  • Adventuring companies can have additional character requirements decided upon by the founders of the company. You can found an adventuring company with any sort of requirement you want, as long as it’s based on characters, not players. For example, if you wanted to form a dwarven clan, you could specify that all members must be dwarves. Or, if you wanted to have a secret sect of Sehanine, you could specify that all members must worship Sehanine. You could base membership requirements on race, class, level, region, affiliation with another organization, obtaining a particular story object, having a certain group of powers (such as spellscarred), or anything else decided upon. The requirements can be as specific or as general as you like, although the more requirements you make, the less likely your company will be appealing to a large group of characters. The most important element though, is that the requirement MUST be character-based, not player-based. You CANNOT have requirements such as player location or other selection criteria based on the player of the character (such as gender exclusion, criteria based on player ethnicity/creed, etc.).
  • When your character gains a level, the character may either choose to leave an existing adventuring company or join a new one. If your character has never been a part of any adventuring company, you may join an adventuring company at any time. Once you’ve decided to leave an adventuring company, you must wait until your character has gained a level. If you’ve left an adventuring company, you must wait until you’ve gained another level to join a new one. Essentially, you’ll play one level without an adventuring company if you decide you want to switch adventuring companies with your character.

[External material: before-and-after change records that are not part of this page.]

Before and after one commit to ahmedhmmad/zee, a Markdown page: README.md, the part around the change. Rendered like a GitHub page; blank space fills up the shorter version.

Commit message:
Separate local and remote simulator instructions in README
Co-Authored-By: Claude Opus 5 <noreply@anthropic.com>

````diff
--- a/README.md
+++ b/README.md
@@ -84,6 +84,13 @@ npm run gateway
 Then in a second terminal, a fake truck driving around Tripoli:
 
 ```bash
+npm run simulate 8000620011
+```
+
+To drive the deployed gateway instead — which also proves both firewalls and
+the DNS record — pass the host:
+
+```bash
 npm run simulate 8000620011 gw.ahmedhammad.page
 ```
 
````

  • Call it what you want, but watch your use of existing organizations. You can call your adventuring company a clan, a guild, a tribe, a family, a team, a sect, or whatever you like, but you cannot create an adventuring company that identifies itself as an existing organization in the FORGOTTEN REALMS. For example, you cannot call your adventuring company the Flaming Fists, since that organization already exists in and around Baldur’s Gate. However, you could call them Burning Justice and make their background up as a small team of righteous (lawful good requirement) adventurers that have joined the Flaming Fists (affiliation with Flaming Fists requirement) to bring order to Baldur’s Gate and the lands beyond. Consult the Forgotten Realms Campaign Guide and Forgotten Realms Player’s Guide for information on current and past organizations in the Realms.

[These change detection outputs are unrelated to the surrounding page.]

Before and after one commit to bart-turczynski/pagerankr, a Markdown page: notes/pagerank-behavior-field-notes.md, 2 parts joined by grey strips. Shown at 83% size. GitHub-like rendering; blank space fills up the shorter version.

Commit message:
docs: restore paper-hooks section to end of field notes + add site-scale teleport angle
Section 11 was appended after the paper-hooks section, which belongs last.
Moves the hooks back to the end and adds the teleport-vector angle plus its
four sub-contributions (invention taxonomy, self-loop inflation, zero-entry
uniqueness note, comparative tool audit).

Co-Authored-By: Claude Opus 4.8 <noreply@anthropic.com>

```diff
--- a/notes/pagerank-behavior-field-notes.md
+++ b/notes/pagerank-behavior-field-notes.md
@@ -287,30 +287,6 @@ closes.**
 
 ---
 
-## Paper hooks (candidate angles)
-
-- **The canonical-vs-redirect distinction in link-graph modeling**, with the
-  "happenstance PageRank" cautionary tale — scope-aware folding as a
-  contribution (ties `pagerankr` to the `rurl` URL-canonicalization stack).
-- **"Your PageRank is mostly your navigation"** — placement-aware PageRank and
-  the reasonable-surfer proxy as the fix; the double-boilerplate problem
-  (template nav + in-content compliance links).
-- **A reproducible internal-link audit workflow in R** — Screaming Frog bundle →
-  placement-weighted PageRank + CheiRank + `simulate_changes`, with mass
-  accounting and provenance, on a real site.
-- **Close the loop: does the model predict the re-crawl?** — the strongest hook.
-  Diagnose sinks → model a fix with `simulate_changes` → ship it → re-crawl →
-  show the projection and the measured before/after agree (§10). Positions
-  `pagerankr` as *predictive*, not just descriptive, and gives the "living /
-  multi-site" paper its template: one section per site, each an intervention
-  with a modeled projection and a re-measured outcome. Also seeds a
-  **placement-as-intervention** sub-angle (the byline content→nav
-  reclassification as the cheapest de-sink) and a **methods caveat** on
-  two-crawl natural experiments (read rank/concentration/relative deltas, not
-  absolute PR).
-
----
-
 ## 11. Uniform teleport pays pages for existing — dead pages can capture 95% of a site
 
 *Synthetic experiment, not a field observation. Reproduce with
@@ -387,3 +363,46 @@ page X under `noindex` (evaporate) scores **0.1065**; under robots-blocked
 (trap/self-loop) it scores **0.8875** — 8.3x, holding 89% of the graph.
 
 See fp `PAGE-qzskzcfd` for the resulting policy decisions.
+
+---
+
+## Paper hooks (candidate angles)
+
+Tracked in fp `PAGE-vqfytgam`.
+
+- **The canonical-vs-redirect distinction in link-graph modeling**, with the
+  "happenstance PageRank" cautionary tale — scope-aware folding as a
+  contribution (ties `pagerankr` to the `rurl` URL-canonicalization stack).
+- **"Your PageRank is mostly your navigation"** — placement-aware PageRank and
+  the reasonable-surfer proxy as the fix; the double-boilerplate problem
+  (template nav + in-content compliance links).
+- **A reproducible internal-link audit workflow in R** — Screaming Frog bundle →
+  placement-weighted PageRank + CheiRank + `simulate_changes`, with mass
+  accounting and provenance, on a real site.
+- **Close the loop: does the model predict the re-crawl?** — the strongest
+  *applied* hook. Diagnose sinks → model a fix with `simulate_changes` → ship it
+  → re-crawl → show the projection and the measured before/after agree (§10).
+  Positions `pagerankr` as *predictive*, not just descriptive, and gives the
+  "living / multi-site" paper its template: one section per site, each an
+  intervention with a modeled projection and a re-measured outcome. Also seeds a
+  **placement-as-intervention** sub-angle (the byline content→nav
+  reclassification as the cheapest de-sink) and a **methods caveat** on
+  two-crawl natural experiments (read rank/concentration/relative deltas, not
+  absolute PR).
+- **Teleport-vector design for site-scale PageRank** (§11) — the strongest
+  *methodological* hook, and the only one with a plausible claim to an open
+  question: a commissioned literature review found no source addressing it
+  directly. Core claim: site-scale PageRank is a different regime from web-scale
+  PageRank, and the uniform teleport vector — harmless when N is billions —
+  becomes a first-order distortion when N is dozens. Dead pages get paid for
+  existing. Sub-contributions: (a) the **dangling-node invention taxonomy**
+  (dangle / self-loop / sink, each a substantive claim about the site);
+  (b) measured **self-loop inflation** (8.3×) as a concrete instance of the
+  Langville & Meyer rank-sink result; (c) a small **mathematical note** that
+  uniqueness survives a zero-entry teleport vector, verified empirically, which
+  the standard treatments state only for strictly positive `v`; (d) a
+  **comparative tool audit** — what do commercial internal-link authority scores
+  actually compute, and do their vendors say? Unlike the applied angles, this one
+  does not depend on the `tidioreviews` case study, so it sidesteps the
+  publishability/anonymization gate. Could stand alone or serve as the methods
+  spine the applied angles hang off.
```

Adventuring Company Benefits
If your character joins an adventuring company, make sure to note it on your adventure log and character sheet. From that point forward, your character gains two important benefits. As the campaign progresses, more benefits may be revealed for adventuring companies.
  • Gain a bonus action point for the group when playing at an adventuring company table. Whenever a group has at least 4 members of the same adventuring company playing at the same table, the group gains a bonus action point to be used during the adventure. The action point is used just like a normal action point, although it does not count against the user’s action point expenditure for the encounter. All effects that trigger off of action point use trigger off of the use of the bonus action point. The bonus action point can be spent by anyone at the table, but a majority of the group must agree on the expenditure. Once the action point is spent, it is gone for the remainder of the adventure. Your group can only have one bonus action point in this manner.
  • Participate in special adventuring company challenges and events. The first such event takes place this summer at Gen Con Indy. More information on adventuring company activities will follow later this year at www.wizards.com/rpga.